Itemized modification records
/---

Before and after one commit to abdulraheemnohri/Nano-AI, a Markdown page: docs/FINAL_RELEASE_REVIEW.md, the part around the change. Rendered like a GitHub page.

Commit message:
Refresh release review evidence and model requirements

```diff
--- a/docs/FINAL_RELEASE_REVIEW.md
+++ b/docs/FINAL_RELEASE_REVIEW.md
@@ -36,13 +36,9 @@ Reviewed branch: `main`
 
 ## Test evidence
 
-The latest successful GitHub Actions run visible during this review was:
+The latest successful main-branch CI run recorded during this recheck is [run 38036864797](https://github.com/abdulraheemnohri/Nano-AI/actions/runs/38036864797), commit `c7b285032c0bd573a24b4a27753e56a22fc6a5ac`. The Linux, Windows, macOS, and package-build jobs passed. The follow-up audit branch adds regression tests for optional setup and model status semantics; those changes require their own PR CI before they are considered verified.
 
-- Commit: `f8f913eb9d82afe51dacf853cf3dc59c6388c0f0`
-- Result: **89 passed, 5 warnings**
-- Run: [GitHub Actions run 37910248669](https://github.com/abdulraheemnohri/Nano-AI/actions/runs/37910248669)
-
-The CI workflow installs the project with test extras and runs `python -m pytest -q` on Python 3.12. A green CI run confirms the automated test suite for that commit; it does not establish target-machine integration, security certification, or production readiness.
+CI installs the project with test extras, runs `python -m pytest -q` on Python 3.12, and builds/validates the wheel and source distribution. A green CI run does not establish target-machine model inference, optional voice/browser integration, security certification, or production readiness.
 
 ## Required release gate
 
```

\---

◆ **HOW TO COMPLETE THIS TASK**
For the records above, give the number of lines containing the string "abdulraheemnohri" and no other words.

◆ **YOUR SOLUTION**
3